Unfortunately component manufacturers often under-specify their products. In your case they give a graph for the typical forward voltage at different currents, but they only specify a maximum forward voltage at one particular current level and they don't specify a minimum forward voltage at all.
So lets try some designs. Lets say we want to aim for a 10mA forward current. That means a forward voltage of around 1.82V.
With one LED on a 5V supply, that gives us 3.18V for the resistor, and a desired resistor value of 318 ohms. Round that to the closest common value of 330 ohms.
This will be a stable but inefficient configuration, more voltage is dropped over the resistor than the LED, so variation in LED forward voltage will have little impact.
Now lets try two LEDs in series. Now 3.64V is taken by the LEDs, so that leaves only 1.36V for the resistors. Now we only need a 136 ohm resistor to limit the current.
This system will be more sensitive to variability in the LEDs and in the supply voltage, but it will probably still be ok in practice.
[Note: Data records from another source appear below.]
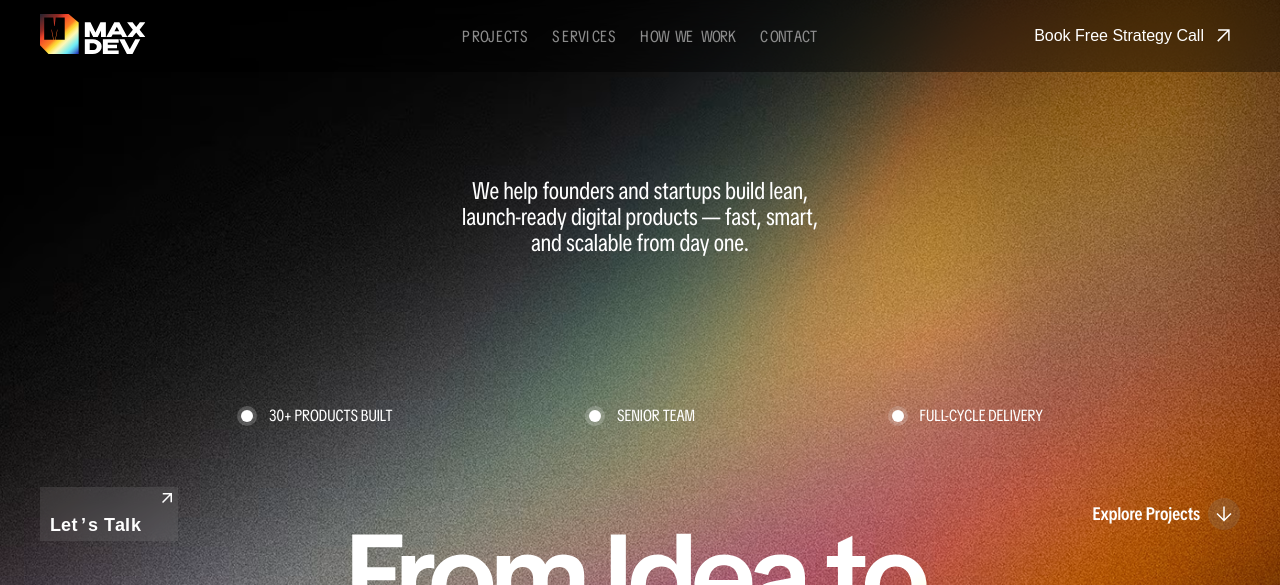
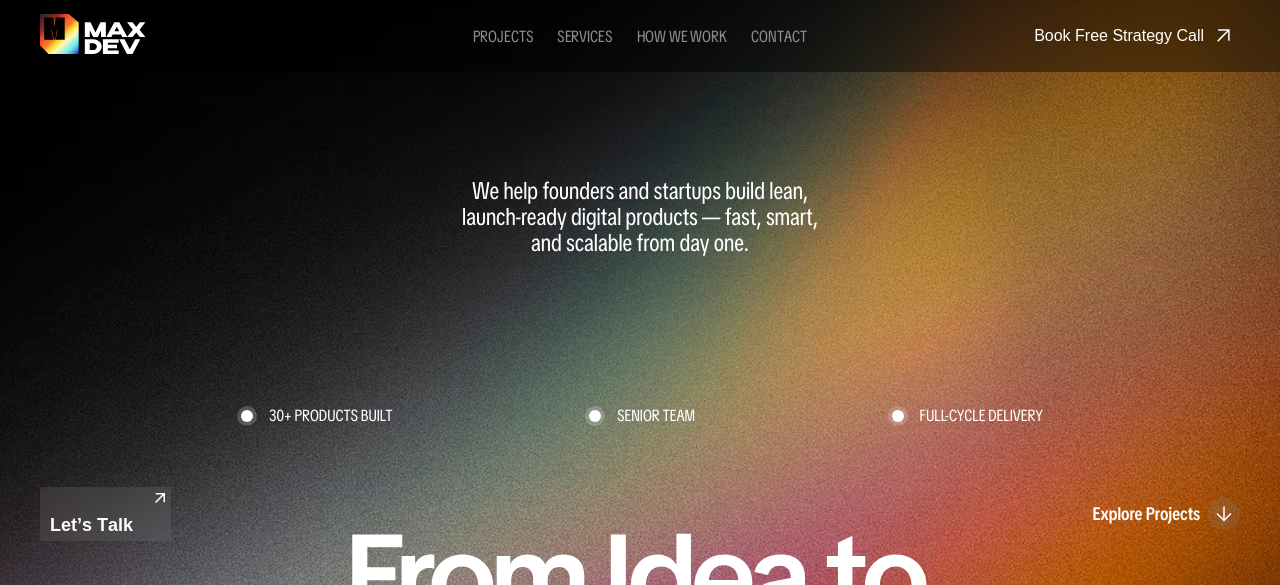
Before and after one commit to artstingrey/max-dev, a Next.js app: page / in a window 1280 px wide. Shown: the top 585 px of the page. Built offline with nearby package versions, Linux system fonts and the light colour scheme.

Commit message:
change scramble text

```diff
--- a/app/components/core/scrambleText/ScrambleText.module.scss
+++ b/app/components/core/scrambleText/ScrambleText.module.scss
@@ -1,6 +1,7 @@
 .scrambleText {
     display: inline-block;
     position: relative;
+    //white-space: pre-wrap;
 }
 
 .scrambleTextChar {
@@ -13,17 +14,17 @@
 }
 
 .scrambleTextCharW0 {
-  width: 0.40em;
+  width: 0.35em;
 }
 
 .scrambleTextCharW1 {
-  width: 0.50em;
+  width: 0.45em;
 }
 
 .scrambleTextCharW2 {
-  width: 0.60em;
+  width: 0.55em;
 }
 
 .scrambleTextCharW3 {
-  width: 0.70em;
+  width: 0.65em;
 }
--- a/app/components/core/scrambleText/ScrambleText.tsx
+++ b/app/components/core/scrambleText/ScrambleText.tsx
@@ -1,5 +1,5 @@
 'use client';
-import React, {useEffect, useMemo, useState, HTMLAttributes, MouseEvent} from "react";
+import React, {useEffect, useMemo, useState, HTMLAttributes, MouseEvent, useRef, useCallback, useLayoutEffect} from "react";
 import clsx from "clsx";
 import styles from "./ScrambleText.module.scss";
 
@@ -54,7 +54,7 @@ function classNameWidth (index: number = 1) {
         break;
 
         default:
-            style = styles.scrambleTextCharW1;
+            style = styles.scrambleTextCharW0;
         break;
     }
 
@@ -72,10 +72,10 @@ type ScrambleTextProps = Omit<HTMLAttributes<HTMLSpanElement>,"children"> & {
   colors?: string[];
 };
 
+
 export function ScrambleText({text, active, stepDelay = 40, glitchFraction = 0.3, duration = 400, mixChance = 0.9, colors = DEFAULT_COLORS, className, onMouseEnter, onMouseLeave, ...spanProps}:ScrambleTextProps) {
     const [hovered, setHovered] = useState(false);
     const isActive = active ?? hovered;
-
     const baseChars = useMemo(() => text.split(''),[text]);
 
     const widthGroups = useMemo(() => {
@@ -84,9 +84,47 @@ export function ScrambleText({text, active, stepDelay = 40, glitchFraction = 0.3
 
     const [display, setDisplay] = useState<ScrambleCharState[] | null>(null);
 
+    const charRefs = useRef<Array<HTMLSpanElement | null>>([]);
+    // посчитанные ширины (px) на каждый символ
+    const [charWidths, setCharWidths] = useState<number[] | null>(null);
+
     useEffect(() => {
         setDisplay(null);
+        setCharWidths(null);
     }, [text]);
+
+     const measureWidths = useCallback(() => {
+        // меряем именно текущие DOM-спаны
+        const widths = baseChars.map((_, i) => {
+        const el = charRefs.current[i];
+        if (!el) return 0;
+        // getBoundingClientRect стабильнее, чем offsetWidth при трансформациях/сабпикселях
+        return el.getBoundingClientRect().width;
+        });
+
+        // если все 0 — значит DOM ещё не готов
+        const hasAny = widths.some((w) => w > 0);
+        if (hasAny) setCharWidths(widths);
+    }, [baseChars]);
+
+    useLayoutEffect(() => {
+        // 1) после первого рендера
+        measureWidths();
+
+        // 2) когда догрузятся шрифты (если есть)
+        // чтобы ширины пересчитались под финальный font-face
+        // (в Safari document.fonts может быть undefined — проверяем)
+        const fonts = document.fonts;
+        if (fonts?.ready) {
+        fonts.ready.then(() => {
+            // requestAnimationFrame на всякий, чтобы дождаться рефлоу
+            requestAnimationFrame(measureWidths);
+        });
+        } else {
+        // fallback: ещё один кадр
+            requestAnimationFrame(measureWidths);
+        }
+    }, [measureWidths]);
 
     useEffect(() => {
         if (!isActive) {
@@ -169,21 +207,35 @@ export function ScrambleText({text, active, stepDelay = 40, glitchFraction = 0.3
     const charsToRender: ScrambleCharState[] = display ?? baseChars.map((c) => ({ char: c }));
 
     return (
-    <span className={clsx(styles.scrambleText, className)} onMouseEnter={handleMouseEnter} onMouseLeave={handleMouseLeave} {...spanProps}>
-        {charsToRender.map((item, index) => (
-        <span
-          key={index}
-          className={clsx(
-            styles.scrambleTextChar,classNameWidth(widthGroups[index])
-          )}
-          style={
-             item.color || item.opacity !== undefined
-              ? { color: item.color, opacity: item.opacity }
-              : undefined
-          }
-        >
-          {item.char}
-        </span>
-      ))}
-    </span>);
+    <span
+      className={clsx(styles.scrambleText, className)}
+      onMouseEnter={handleMouseEnter}
+      onMouseLeave={handleMouseLeave}
+      {...spanProps}
+    >
+      {charsToRender.map((item, index) => {
+        const isSpace = item.char === " ";
+        const renderedChar = isSpace ? "\u00A0" : item.char;
+
+        return (
+          <span
+            key={index}
+            ref={(el) => {
+              charRefs.current[index] = el;
+            }}
+            className={styles.scrambleTextChar}
+            style={{
+              // фиксируем ширину каждого символа в px (как в vanilla)
+              width: charWidths?.[index] ? `${charWidths[index]}px` : undefined,
+              ...(item.color || item.opacity !== undefined
+                ? { color: item.color, opacity: item.opacity }
+                : null),
+            }}
+          >
+            {renderedChar}
+          </span>
+        );
+      })}
+    </span>
+    );
 }
```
At least for indicator LEDs there is a pretty wide range of currents that will result in acceptable brightness.
With three LEDs in series we have a problem. 1.82*3 = 5.46. So with LEDs that perform typically we won't achieve our goal of 10ma, even with no resistor at all! The graph becomes hard to read at that level but it looks to me like the current will maybe be around 1mA at that voltage. This is likely to be very variable with slight changes in supply voltage and temperature and between different LEDs of the same model.